David Jayne Hill Court is a complex of buildings named after the university’s second president. Dedicated Oct. 18, 1969, Hill Court was opened to upperclassmen, specifically sophomores and juniors. The dormitories were part of a three-phase expansion of the university that would eventually accomodate 900 resident students by the early 1970s. Hence, the nickname Phase. Phase is one of the first dormitory complexes in the country that was designed with considerable help from students. When the concept of a new dorm was devised, President Wallis suggested that students play an intricate role in the planning. Fifty-five undergraduate students were selected at random and divided into eight teams. Each team was given cost and design data and asked to make suggestions as to what they would like to see in the new dorms. A report was compiled and given to the architect in 1965. The second and third phases were expected to open by 1971, and would have housed approximately 400 students. Phases II and III were to be located just to the east of Phase I, across from the railroad tracks between the Genesee River and the Mt. Hope Cemetery, on a 16-acre plot that the university bought from the city of Rochester. The buildings were supposed to be towers because the land is narrow.Phases II and III were obviously never completed, but the name lives on.

Notes by Nadia: The problem with age gaps

When I see a younger woman with an older man, it concerns me. Women are constantly preyed upon and assaulted by men — especially older men.

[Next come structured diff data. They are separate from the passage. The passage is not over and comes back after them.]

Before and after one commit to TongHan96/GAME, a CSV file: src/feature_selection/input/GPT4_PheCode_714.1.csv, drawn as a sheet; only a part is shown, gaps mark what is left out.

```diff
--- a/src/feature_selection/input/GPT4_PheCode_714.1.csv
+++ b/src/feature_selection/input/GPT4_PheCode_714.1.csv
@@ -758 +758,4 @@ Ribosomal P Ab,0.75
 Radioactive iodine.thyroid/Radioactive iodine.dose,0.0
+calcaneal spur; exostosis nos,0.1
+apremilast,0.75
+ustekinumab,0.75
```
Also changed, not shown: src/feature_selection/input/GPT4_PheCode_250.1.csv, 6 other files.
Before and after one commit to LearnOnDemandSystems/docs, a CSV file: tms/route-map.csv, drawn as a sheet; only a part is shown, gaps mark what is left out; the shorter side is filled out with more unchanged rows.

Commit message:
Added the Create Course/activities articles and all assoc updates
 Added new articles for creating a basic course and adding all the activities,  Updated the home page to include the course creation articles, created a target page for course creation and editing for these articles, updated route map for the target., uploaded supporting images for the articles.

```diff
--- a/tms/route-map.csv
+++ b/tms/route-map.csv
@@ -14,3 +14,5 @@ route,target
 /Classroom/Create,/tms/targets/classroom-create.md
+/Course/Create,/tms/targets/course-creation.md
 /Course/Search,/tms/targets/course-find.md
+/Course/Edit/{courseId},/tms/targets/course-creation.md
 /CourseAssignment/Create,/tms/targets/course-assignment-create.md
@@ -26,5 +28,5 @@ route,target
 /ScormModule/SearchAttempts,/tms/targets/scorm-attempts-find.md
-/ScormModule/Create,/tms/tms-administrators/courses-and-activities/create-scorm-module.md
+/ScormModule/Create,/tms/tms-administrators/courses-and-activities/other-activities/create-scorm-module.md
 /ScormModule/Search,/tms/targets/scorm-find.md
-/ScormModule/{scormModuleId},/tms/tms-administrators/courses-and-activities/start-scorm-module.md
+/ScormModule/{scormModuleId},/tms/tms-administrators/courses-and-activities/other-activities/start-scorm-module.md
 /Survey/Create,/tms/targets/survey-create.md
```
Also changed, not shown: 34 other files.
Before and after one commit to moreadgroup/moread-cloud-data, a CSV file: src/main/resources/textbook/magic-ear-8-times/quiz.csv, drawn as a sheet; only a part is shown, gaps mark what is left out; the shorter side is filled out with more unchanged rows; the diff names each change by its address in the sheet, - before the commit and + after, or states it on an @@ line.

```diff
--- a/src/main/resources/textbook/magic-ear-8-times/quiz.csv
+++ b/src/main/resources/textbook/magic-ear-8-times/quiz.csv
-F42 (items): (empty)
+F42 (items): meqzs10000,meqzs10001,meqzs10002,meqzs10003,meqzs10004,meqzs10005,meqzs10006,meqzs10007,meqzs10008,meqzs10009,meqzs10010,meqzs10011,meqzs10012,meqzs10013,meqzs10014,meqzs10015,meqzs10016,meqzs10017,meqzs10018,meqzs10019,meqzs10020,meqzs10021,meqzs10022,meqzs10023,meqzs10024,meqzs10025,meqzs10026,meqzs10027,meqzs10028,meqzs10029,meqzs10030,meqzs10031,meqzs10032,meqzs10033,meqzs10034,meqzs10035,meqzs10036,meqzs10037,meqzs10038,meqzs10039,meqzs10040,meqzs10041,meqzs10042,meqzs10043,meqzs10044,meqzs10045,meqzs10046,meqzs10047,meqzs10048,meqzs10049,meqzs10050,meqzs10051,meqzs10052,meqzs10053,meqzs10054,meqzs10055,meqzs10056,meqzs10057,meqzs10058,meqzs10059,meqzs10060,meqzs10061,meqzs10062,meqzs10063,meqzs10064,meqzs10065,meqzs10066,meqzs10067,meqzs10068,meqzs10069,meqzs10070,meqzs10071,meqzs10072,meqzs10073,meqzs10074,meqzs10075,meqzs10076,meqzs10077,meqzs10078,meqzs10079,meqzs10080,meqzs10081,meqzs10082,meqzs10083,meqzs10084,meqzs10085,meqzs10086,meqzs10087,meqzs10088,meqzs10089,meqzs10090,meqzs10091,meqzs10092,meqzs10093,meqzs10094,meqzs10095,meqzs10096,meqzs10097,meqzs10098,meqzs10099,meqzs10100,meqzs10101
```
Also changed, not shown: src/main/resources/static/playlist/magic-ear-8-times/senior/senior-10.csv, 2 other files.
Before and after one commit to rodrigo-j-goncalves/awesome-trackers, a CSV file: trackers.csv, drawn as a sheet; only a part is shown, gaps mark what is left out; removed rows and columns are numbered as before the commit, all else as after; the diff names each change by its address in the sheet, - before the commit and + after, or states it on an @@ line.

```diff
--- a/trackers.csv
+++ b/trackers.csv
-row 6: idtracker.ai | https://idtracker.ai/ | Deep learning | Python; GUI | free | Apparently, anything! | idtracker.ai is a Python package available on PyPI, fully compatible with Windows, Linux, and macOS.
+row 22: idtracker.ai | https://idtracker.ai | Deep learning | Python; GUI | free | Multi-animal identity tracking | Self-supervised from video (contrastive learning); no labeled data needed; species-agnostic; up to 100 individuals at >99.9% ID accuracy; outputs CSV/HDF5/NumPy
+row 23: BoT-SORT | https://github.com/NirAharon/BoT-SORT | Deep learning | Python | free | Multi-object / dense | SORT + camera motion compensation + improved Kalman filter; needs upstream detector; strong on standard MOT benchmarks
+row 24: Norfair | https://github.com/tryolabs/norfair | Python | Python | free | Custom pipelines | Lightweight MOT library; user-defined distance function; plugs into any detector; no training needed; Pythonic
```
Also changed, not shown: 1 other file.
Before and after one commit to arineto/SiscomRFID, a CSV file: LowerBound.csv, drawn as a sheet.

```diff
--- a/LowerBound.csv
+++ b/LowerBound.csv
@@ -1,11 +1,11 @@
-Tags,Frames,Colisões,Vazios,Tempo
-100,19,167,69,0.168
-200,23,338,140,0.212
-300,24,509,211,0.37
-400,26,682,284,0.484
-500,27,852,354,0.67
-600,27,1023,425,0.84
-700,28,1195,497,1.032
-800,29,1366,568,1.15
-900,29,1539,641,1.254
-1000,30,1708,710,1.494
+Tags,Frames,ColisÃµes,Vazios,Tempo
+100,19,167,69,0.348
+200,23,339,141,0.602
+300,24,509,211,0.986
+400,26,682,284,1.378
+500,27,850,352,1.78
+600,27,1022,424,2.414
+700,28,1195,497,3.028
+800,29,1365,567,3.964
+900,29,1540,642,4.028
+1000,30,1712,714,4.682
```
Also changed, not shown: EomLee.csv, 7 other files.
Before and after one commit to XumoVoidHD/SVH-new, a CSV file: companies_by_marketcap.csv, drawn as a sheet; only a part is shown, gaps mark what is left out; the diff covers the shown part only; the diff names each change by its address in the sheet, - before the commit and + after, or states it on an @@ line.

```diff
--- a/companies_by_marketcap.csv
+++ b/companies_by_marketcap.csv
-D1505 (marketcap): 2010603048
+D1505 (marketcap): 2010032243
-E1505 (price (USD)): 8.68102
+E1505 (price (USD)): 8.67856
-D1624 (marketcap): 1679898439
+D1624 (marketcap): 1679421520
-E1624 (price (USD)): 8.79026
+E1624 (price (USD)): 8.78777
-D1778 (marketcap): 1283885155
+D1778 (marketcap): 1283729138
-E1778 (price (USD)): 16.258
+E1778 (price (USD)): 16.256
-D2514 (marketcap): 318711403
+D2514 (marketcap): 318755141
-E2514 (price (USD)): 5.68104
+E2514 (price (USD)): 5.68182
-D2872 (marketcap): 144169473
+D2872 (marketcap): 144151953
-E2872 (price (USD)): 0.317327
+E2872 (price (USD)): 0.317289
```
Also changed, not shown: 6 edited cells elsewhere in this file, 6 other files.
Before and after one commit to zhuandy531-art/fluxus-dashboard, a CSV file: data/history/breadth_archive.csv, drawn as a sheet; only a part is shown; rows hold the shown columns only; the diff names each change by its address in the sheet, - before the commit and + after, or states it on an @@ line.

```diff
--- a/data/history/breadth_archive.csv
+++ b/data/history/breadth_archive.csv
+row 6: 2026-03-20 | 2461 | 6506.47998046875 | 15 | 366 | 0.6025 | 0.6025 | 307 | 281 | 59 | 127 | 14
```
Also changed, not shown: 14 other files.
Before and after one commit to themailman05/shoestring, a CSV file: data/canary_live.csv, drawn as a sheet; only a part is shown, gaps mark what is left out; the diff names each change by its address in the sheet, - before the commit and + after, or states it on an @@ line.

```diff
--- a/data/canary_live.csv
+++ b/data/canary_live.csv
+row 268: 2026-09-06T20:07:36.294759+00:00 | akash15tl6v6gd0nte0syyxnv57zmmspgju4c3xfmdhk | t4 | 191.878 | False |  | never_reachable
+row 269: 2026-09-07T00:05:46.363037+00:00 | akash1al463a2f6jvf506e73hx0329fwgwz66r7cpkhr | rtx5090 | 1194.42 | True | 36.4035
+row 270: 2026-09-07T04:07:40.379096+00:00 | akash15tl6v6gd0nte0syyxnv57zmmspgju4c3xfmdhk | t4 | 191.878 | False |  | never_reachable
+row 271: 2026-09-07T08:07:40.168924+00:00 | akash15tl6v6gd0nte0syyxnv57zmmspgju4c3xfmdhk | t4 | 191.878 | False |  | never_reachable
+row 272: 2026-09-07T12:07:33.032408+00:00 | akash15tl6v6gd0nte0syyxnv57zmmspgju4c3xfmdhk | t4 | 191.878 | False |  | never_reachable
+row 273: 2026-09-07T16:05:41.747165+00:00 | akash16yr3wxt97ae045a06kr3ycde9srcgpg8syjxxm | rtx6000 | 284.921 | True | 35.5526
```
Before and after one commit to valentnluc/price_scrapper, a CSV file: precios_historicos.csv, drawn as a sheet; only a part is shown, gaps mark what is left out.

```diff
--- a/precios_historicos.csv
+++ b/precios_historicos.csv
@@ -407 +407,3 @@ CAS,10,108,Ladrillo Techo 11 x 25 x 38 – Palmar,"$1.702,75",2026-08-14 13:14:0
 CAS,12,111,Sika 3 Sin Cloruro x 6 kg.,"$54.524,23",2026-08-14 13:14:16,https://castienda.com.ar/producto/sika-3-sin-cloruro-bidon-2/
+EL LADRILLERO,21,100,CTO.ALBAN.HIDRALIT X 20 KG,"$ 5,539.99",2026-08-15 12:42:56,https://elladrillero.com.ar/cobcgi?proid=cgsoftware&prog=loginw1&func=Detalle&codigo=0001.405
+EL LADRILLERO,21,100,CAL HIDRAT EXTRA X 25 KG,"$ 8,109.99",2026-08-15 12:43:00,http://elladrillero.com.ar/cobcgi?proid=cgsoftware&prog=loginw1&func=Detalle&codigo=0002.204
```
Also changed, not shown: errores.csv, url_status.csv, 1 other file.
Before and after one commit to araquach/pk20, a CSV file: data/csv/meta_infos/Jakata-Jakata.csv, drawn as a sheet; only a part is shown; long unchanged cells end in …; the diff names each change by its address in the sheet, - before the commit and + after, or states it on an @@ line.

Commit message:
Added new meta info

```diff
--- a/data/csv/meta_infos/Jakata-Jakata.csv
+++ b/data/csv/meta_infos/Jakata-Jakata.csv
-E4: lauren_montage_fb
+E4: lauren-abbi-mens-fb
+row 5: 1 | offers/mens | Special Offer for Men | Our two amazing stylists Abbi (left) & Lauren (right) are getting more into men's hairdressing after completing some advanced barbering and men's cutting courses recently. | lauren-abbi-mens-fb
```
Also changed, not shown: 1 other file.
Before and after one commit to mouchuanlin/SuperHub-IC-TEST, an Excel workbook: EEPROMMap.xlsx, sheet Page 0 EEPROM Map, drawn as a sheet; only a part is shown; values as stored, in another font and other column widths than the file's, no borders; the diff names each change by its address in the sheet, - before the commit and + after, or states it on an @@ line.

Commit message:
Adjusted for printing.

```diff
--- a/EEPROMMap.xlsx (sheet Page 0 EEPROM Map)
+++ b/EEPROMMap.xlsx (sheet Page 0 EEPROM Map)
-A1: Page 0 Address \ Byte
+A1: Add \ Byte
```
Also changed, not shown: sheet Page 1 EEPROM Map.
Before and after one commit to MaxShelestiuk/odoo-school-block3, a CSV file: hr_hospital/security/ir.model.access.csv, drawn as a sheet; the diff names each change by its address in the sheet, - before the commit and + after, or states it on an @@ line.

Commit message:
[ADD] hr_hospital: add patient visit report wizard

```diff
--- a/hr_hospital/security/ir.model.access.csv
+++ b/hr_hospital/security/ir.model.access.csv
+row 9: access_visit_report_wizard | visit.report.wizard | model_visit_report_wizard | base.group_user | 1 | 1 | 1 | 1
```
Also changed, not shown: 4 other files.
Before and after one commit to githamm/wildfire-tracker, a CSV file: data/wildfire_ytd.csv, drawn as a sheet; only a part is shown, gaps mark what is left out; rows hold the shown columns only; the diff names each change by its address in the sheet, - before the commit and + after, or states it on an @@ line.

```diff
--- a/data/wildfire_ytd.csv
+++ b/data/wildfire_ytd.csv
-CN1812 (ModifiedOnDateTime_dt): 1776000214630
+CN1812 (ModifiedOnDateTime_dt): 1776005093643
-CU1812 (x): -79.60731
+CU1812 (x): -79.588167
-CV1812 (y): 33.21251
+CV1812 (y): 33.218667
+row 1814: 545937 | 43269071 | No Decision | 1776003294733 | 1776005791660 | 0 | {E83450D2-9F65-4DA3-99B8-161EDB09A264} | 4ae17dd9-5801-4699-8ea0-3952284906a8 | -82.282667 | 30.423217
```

Graduate Student Collective voices financial grievances in town hall

On Tuesday Feb. 21, over 50 graduate students from across the University filled the Humanities Center for a town hall…

“The African Company” plays to the beat of its own drum

“The African Company” is a labor of passion for its material and commitment to its cause, and the hard work of its cast and crew pays off.